Instructions for the task
Go through the entries that follow and count every line with the string "function". Reply with the number only.
=== Provided material ===
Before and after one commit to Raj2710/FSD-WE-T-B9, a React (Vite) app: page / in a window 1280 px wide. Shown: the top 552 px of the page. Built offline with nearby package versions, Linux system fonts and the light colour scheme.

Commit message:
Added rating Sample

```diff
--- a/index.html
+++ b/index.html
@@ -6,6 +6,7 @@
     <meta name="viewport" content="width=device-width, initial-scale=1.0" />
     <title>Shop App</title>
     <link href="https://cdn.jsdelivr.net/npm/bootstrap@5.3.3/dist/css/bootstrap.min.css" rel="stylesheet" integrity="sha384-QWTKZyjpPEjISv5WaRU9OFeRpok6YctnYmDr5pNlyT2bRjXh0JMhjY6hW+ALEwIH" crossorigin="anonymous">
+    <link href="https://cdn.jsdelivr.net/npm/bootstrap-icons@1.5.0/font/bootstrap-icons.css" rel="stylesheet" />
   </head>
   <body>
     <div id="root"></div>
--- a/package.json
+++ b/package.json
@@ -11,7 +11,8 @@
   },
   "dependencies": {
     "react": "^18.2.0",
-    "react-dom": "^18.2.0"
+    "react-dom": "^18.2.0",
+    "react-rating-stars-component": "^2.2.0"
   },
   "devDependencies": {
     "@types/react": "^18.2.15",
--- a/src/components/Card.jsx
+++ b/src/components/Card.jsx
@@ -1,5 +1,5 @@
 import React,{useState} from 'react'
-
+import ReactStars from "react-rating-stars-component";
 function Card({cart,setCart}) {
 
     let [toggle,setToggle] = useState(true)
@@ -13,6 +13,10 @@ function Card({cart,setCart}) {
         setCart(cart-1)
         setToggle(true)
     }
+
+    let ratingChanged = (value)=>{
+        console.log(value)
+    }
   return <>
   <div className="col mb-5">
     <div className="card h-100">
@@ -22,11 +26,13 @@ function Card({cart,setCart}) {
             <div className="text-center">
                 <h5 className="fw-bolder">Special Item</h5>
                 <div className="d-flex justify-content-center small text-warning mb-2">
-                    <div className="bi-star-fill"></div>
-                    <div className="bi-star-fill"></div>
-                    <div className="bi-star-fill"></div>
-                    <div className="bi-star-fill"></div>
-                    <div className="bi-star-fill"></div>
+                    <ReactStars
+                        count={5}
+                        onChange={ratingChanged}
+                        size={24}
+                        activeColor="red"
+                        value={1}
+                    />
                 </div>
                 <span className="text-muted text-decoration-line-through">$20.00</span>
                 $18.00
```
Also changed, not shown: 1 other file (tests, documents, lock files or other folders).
===
Result of the exercise
3